LONDON (Reuters) - Liberty House Group, an industrial and commodities group which has been buying up British steel assets, could list parts of the company in London by 2018, its executive chairman told Reuters on Friday.
Twenty-five years after setting up the company when he was a student at the University of Cambridge, Sanjeev Gupta said he wants to tap either the equity or debt market to raise capital to expand. His businesses now generate turnover of more than $6 billion.
Liberty is part of the Gupta Family Group (GFG), which includes his father’s energy and commodities business SIMEC. The family’s assets span steel mills and aluminium smelters to hydro-power plants and a private bank.
“Going into the equity or bonds market to raise funds to keep our expansion going and make the businesses even more transparent is a logical next step,” Gupta told Reuters from his Mayfair office.

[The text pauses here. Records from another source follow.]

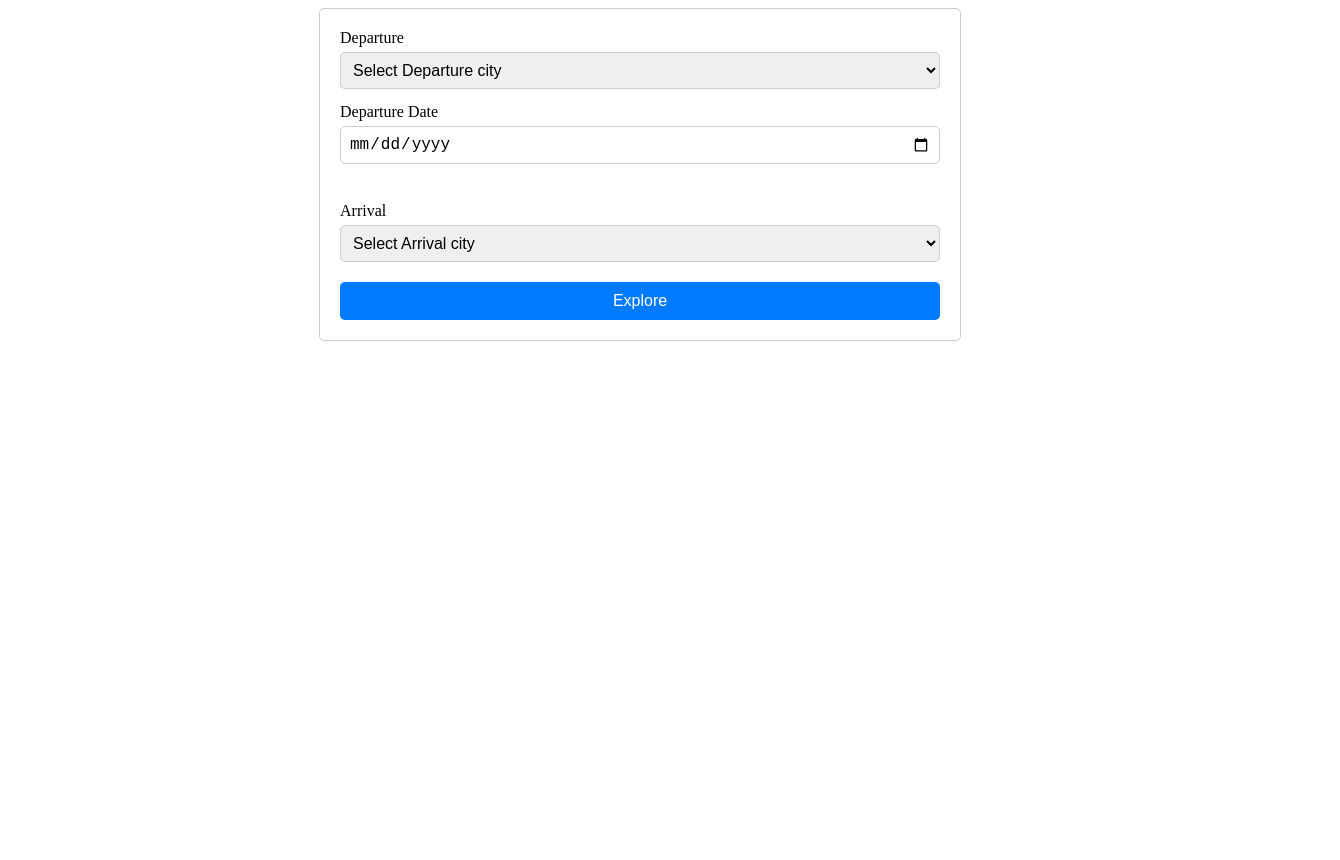
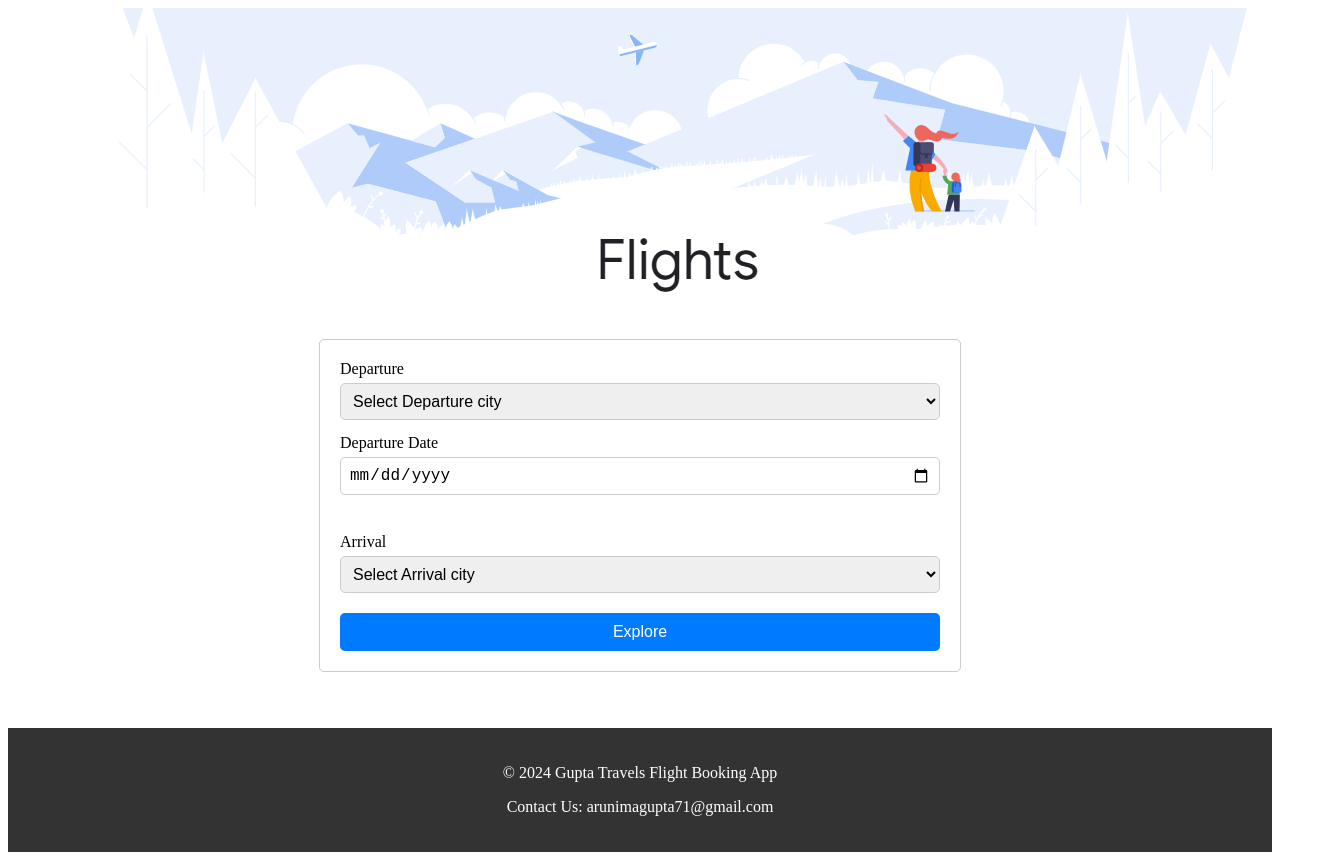
Before and after one commit to ArunimaGupta1/Flight-Booking-App, a React (Vite) app: page / in a window 1280 px wide. Shown: the whole page, 1340 px wide, since content can reach past the window. Before the commit the page ends 800 px from the top, so only its background shows below. Built offline with nearby package versions, Linux system fonts and the light colour scheme.

Commit message:
fourth commit

```diff
--- a/src/App.jsx
+++ b/src/App.jsx
@@ -1,41 +1,52 @@
-import { useState } from 'react'
-import './App.css'
-import Form from './Components/Form/Form'
-import BookingList from './Components/BookingList/BookingList'
+import { useState } from 'react';
+import './App.css';
+import Header from './Components/Header/Header'; // Import the Header component
+import Form from './Components/Form/Form';
+import BookingList from './Components/BookingList/BookingList';
 import Confirmation from './Components/Confirmation/Confirmation';
 import ThankYou from './Components/Thank-You/Thank-you';
+import Footer from './Components/Footer/Footer';
 
 function App() {
+  const [currentStep, setCurrentStep] = useState("Search");
+  const [date, setDate] = useState();
+  const [from, setFrom] = useState();
+  const [to, setTo] = useState();
+  const [flightNo, setFlightNo] = useState();
+  const [time, setTime] = useState();
+  const [firstname, setFirstname] = useState();
 
-  const [currentStep,setCurrentStep] = useState("Search");
-  const [date,setDate] = useState();
-  const [from,setFrom] = useState();
-  const [to,setTo] = useState();
-  const [flightNo,setFlightNo] = useState();
-  const [time,setTime] = useState();
+  console.log(currentStep, date, from, to, flightNo, time);
 
-  console.log(currentStep,date,from,to,flightNo,time)
+  let content = null; // Initialize content variable
 
-  if(currentStep === "Search"){
-    return <Form setDate={setDate} setFrom={setFrom} setTo={setTo} setCurrentStep={setCurrentStep}/>
-  }
-  else if(currentStep === "Results"){
-    return <BookingList date={date} from={from} to={to} setFlightNo={setFlightNo} setCurrentStep={setCurrentStep} setTime={setTime}/>
-  }
-  else if(currentStep==="Confirmation"){
-    return <Confirmation date={date} from={from} to={to} time={time} flightNo={flightNo} setCurrentStep={setCurrentStep}/>
-  }
-  else if(currentStep==="Thank-You"){
-    return <ThankYou date={date} from={from} to={to} time={time} flightNo={flightNo}/>
+  // Determine which component to render based on the currentStep state
+  switch (currentStep) {
+    case "Search":
+      content = <Form setDate={setDate} setFrom={setFrom} setTo={setTo} setCurrentStep={setCurrentStep} />;
+      break;
+    case "Results":
+      content = <BookingList date={date} from={from} to={to} setFlightNo={setFlightNo} setCurrentStep={setCurrentStep} setTime={setTime} />;
+      break;
+    case "Confirmation":
+      content = <Confirmation date={date} from={from} to={to} time={time} flightNo={flightNo} setCurrentStep={setCurrentStep} setFirstname={setFirstname} />;
+      break;
+    case "Thank-You":
+      content = <ThankYou date={date} from={from} to={to} time={time} flightNo={flightNo} firstname={firstname} />;
+      break;
+    default:
+      content = <Form setDate={setDate} setFrom={setFrom} setTo={setTo} setCurrentStep={setCurrentStep} />;
   }
 
   return (
     <>
-      <div>
-
-      </div>
+      <Header /> {/* Render the Header component */}
+      {content} {/* Render the determined component */}
+      <br/>
+      <br/>
+      <Footer/>
     </>
-  )
+  );
 }
 
-export default App
+export default App;
--- a/src/Components/BookingList/BookingList.jsx
+++ b/src/Components/BookingList/BookingList.jsx
@@ -2,6 +2,7 @@ import { useMemo } from 'react';
 import PropTypes from 'prop-types';
 import flights from './Flights.json';
 import styles from './BookingList.module.css';
+
 
 function BookingList({ date, from, to, setFlightNo,setCurrentStep,setTime }) {
     const filteredFlights = useMemo(() => {
--- a/src/Components/BookingList/Flights.json
+++ b/src/Components/BookingList/Flights.json
@@ -85,4 +85,12 @@
     "arrival":"Chennai",
     "time": "18:25",
     "date":"2024-03-31"
+},
+{
+    "id":12,
+    "flight_no":"6E262",
+    "departure":"Delhi",
+    "arrival":"Chennai",
+    "time": "18:25",
+    "date":"2024-03-31"
 }]
--- a/src/Components/Confirmation/Confirmation.jsx
+++ b/src/Components/Confirmation/Confirmation.jsx
@@ -3,7 +3,7 @@ import { useForm } from "react-hook-form";
 import { DevTool } from "@hookform/devtools";
 import styles from "./Confirmation.module.css";
 
-function Confirmation({ date, from, to, flightNo, time, setCurrentStep }) {
+function Confirmation({ date, from, to, flightNo, time, setCurrentStep,setFirstname }) {
   const form = useForm();
   const { register, control, handleSubmit } = form;
 
@@ -26,7 +26,7 @@ function Confirmation({ date, from, to, flightNo, time, setCurrentStep }) {
 
       <form className={styles["confirmation-form"]} onSubmit={handleSubmit(onSubmit)}>
         <label htmlFor="firstname" className={styles["confirmation-label"]}>First Name</label>
-        <input type="text" name="firstname" {...register("firstname")} className={styles["confirmation-input"]} />
+        <input type="text" name="firstname" {...register("firstname")} onChange={(e)=>setFirstname(e.target.value)} className={styles["confirmation-input"]} />
 
         <label htmlFor="lastname" className={styles["confirmation-label"]}>Last Name</label>
         <input type="text" name="lastname" {...register("lastname")} className={styles["confirmation-input"]} />
@@ -49,6 +49,7 @@ Confirmation.propTypes = {
   flightNo: PropTypes.string.isRequired,
   time: PropTypes.string.isRequired,
   setCurrentStep: PropTypes.func.isRequired,
+  setFirstname: PropTypes.func.isRequired
 };
 
 export default Confirmation;
--- /dev/null
+++ b/src/Components/Footer/Footer.jsx
@@ -0,0 +1,15 @@
+// Footer.jsx
+import styles from './Footer.module.css';
+
+function Footer() {
+  return (
+    <footer className={styles.footer}>
+      <div className={styles.container}>
+        <p>&copy; 2024 Gupta Travels Flight Booking App</p>
+        <p>Contact Us: arunimagupta71@gmail.com</p>
+      </div>
+    </footer>
+  );
+}
+
+export default Footer;
--- /dev/null
+++ b/src/Components/Footer/Footer.module.css
@@ -0,0 +1,14 @@
+/* Footer.module.css */
+
+.footer {
+    background-color: #333;
+    color: #fff;
+    padding: 20px 0;
+    text-align: center;
+    margin-top: 20px; /* Adjust the top margin as needed */
+  }
+
+  .container {
+    max-width: 1200px;
+    margin: 0 auto;
+  }
--- /dev/null
+++ b/src/Components/Header/Header.jsx
@@ -0,0 +1,13 @@
+import pic from '../../assets/pic.png';
+
+function Header() {
+  return (
+    <div>
+      <img src={pic} alt='pic'></img>
+      <br></br>
+      <br></br>
+    </div>
+  )
+}
+
+export default Header
--- a/src/Components/Thank-You/Thank-you.jsx
+++ b/src/Components/Thank-You/Thank-you.jsx
@@ -1,6 +1,6 @@
 import PropTypes from "prop-types";
 
-function ThankYou({date,from,to,time,flightNo}) {
+function ThankYou({date,from,to,time,flightNo,firstname}) {
   const generatePNR = () => {
     const characters = 'ABCDEFGHIJKLMNOPQRSTUVWXYZ0123456789';
     let result = '';
@@ -17,6 +17,7 @@ function ThankYou({date,from,to,time,flightNo}) {
   };
   return (
     <div>
+      <p>Dear {firstname}</p>
       <p>Thank you</p>
       <p>Your ticket is generated from {from} to {to} at {time} on {date} via flight {flightNo}</p>
       <p>The PNR number is {generatePNR()}</p>
@@ -30,6 +31,7 @@ ThankYou.propTypes = {
   to: PropTypes.string.isRequired,
   flightNo: PropTypes.string.isRequired,
   time: PropTypes.string.isRequired,
+  firstname: PropTypes.string.isRequired
 };
 
 export default ThankYou
```
Also changed, not shown: src/Components/Header/Header.module.css (added), src/assets/pic.png (added).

“We are talking to our banking advisors… we don’t want to list the (Liberty House) group as a whole, but would look at individual businesses and would aim to retain a majority (share),” he said, adding there was no firm decision yet.
Liberty House, which has previously worked with Australian investment bank Macquarie as an advisor and potential source of funding, is in talks with four banking advisors for the potential listing in London. It was not clear whether Macquarie is one of them.
Gupta hit the headlines last year when he bid to acquire Tata Steel’s loss-making Port Talbot operations in South Wales, before the Indian conglomerate opted to engage in merger talks with German rival Thyssenkrupp.
In the past year, the British businessman spent around $630 million on acquisitions, including Rio Tinto’s aluminum smelter in Scotland and the Tungsten bank business from British financier Edi Truell.
With a strategy of buying mostly distressed assets, he is conducting due diligence on the $120 million specialty steel unit that Tata Steel put up for sale in northern England. He is also bidding to buy Australia’s bankrupt steel producer Arrium and three steel businesses in the United States.
Gupta has moved downstream by buying up engineering firms that will consume the steel his plants produce, and turn it into higher value added, more lucrative end-products.
His model for producing steel profitably and sustainably in Britain is to use local supplies of scrap and renewable energy to make the alloy, instead of importing expensive steelmaking raw materials such as iron ore and coking coal.
“The future of the West is in steel recycling, not primary production,” Gupta said.
Reporting by Clara Denina; Editing by Elaine Hardcastle